The Cloud and E-discovery: A Complex Challenge
Is IT actually ready for cloud E-discovery, or is it just assuming it is ready?
If you are responsible for data retention (electronically stored information or ESI) and you are using the cloud for even something as mundane as voice mail, e-mail and IM, get ahead of the lawyers for E-discovery. You never know when some legal action will be taken against your organization. This country loves lawsuits. Is your IT department ready to satisfy the E-discovery requirements? What if the data is in the cloud? When an organization subscribes to UC or contact center services in the cloud, the ESI is in the cloud. When employees use social media like Facebook or LinkedIn for work, the ESI problem worsens.
Assuming that the data is easily accessible and in original unmodified form is just that, an assumption. This assumption by the organization’s lawyers is reasonable, but is IT actually ready for cloud E-discovery, or is it just assuming it is ready? The Federal Rules of Civil Procedure require an organization to be able to produce ESI that has been preserved by the organization and can be demonstrate to have in their possession, custody and control. When the cloud is involved, then this is a joint--organization and cloud provider--responsibility. This is a murky area. There are few court cases to base decisions upon for an organization’s lawyers to review.
A cloud problem is that the organization does not know where the data is stored. Further, the organization may be unaware of the data format stored and the data format required. Another wrinkle is how fast can the cloud provider deliver the data?

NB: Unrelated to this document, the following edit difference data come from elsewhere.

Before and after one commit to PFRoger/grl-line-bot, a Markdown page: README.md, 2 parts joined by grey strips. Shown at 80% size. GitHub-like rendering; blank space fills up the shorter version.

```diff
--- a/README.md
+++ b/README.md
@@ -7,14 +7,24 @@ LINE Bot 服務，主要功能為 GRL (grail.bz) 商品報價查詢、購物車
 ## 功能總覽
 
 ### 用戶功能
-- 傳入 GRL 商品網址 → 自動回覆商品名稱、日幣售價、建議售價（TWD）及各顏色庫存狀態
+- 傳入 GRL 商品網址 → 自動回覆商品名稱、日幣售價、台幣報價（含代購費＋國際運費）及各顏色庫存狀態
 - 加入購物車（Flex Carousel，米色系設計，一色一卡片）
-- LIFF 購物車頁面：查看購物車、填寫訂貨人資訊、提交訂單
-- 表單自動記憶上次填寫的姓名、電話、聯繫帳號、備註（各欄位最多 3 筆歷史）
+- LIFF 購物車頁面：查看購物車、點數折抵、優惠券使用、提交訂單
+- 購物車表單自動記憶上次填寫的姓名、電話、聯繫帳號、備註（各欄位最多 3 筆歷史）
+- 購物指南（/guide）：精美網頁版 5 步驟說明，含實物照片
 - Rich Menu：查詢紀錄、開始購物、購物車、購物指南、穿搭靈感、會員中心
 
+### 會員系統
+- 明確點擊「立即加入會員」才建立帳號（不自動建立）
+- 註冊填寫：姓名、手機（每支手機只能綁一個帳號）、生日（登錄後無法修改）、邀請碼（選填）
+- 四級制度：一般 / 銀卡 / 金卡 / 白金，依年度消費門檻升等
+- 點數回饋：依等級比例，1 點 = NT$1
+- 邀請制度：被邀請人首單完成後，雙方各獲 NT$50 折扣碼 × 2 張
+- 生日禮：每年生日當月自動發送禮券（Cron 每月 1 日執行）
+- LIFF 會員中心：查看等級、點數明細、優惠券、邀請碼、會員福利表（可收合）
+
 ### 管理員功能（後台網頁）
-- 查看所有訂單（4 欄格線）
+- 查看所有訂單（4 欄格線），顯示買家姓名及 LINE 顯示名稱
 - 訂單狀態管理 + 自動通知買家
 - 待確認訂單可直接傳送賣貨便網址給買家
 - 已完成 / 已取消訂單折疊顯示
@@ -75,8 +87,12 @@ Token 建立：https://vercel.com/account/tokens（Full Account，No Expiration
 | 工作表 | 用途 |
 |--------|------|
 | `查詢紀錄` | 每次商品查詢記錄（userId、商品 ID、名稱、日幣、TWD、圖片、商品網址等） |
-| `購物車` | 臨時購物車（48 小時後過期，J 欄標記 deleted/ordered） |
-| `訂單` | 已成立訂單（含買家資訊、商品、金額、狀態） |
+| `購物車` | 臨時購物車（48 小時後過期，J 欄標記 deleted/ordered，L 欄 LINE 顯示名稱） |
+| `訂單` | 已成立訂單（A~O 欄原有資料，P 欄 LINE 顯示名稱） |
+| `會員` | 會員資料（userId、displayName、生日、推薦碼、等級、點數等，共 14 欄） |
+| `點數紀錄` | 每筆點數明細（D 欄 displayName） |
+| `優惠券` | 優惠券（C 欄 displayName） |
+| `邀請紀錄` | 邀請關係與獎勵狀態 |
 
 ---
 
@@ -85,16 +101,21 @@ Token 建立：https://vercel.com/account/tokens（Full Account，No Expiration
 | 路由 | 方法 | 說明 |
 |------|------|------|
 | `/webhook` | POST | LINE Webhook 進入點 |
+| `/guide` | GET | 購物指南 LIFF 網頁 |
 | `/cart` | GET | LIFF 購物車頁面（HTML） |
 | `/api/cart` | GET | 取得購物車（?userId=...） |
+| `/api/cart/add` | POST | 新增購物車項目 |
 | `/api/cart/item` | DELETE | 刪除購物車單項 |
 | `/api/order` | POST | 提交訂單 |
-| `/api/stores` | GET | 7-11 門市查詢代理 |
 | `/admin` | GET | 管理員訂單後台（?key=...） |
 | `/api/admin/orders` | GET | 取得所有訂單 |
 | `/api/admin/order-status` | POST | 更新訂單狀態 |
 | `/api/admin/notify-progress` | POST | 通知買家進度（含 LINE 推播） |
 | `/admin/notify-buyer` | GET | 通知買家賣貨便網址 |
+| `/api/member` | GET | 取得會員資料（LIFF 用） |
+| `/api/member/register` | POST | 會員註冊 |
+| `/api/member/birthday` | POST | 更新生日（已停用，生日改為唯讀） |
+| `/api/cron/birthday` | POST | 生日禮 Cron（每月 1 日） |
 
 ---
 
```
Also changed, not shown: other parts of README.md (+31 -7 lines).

There are three approaches for E-discovery in the cloud. Christine Taylor of the Taneja Group posted a blog on this subject, "9 Top Trends in eDiscovery #4: eDiscovery in the Cloud". She defines the approaches and the risks associated with cloud E-discovery:
1. Using the cloud for E-discovery application delivery (SaaS), is low risk since data itself stays behind the organization’s firewall. The SaaS packages cover processes like data collection, data preservation, and review.
2. Archiving data sent to the cloud and contracting with the cloud provider to run E-discovery processes is also low risk. This puts the responsibility on the organization to select a secure service with an excellent track record.
3. Organizations that store active data in the cloud and are subject to security, privacy and other regulatory actions are the highest risk of the three. This is where the service level agreements are inadequate and usually do not have mechanisms available to report on physical data locations to their customers. This can be a serious defensibility issue for the organization. This is the likely scenario for those organizations that subscribe to UC or contact center services in the cloud.
Clearwell Systems, now part of Symantec, published a survey in June 2011, "Clearwell Systems Survey Finds Cloud and Social Media Applications will be Twice as Relevant in E-Discovery by End of 2011". The survey results show dramatic changes from the 2010 survey.
* Sixty percent of respondents expected E-discovery of cloud-based applications in 2011, twice the number in 2010.
* When social media applications were covered in the survey, 58 percent of respondents expected to manage them as part of e-discovery in 2011, twice the 27 percent who did so in 2010.
* The number of lawsuits and regulatory inquiries increased 70 percent from 2009 to 2010.
* Seven out of 10 companies believed that E-discovery investigations would continue to increase.
* In response to these issues, 93 percent of the surveyed organizations intended to bring some portion of ESI for E-discovery in-house over the next year.
Some good advice to follow is:
1. E-mail may be well covered by the cloud contracts. Other media may not, including voice mail, IM, video web conferencing.
2. Know where your ESI is stored at all times.
3. Cloud subscriptions are easy to implement. Watch out for business units that go their own way outside of IT.
4. Plan for E-discovery. Don't just respond to an E-discovery request when it arises.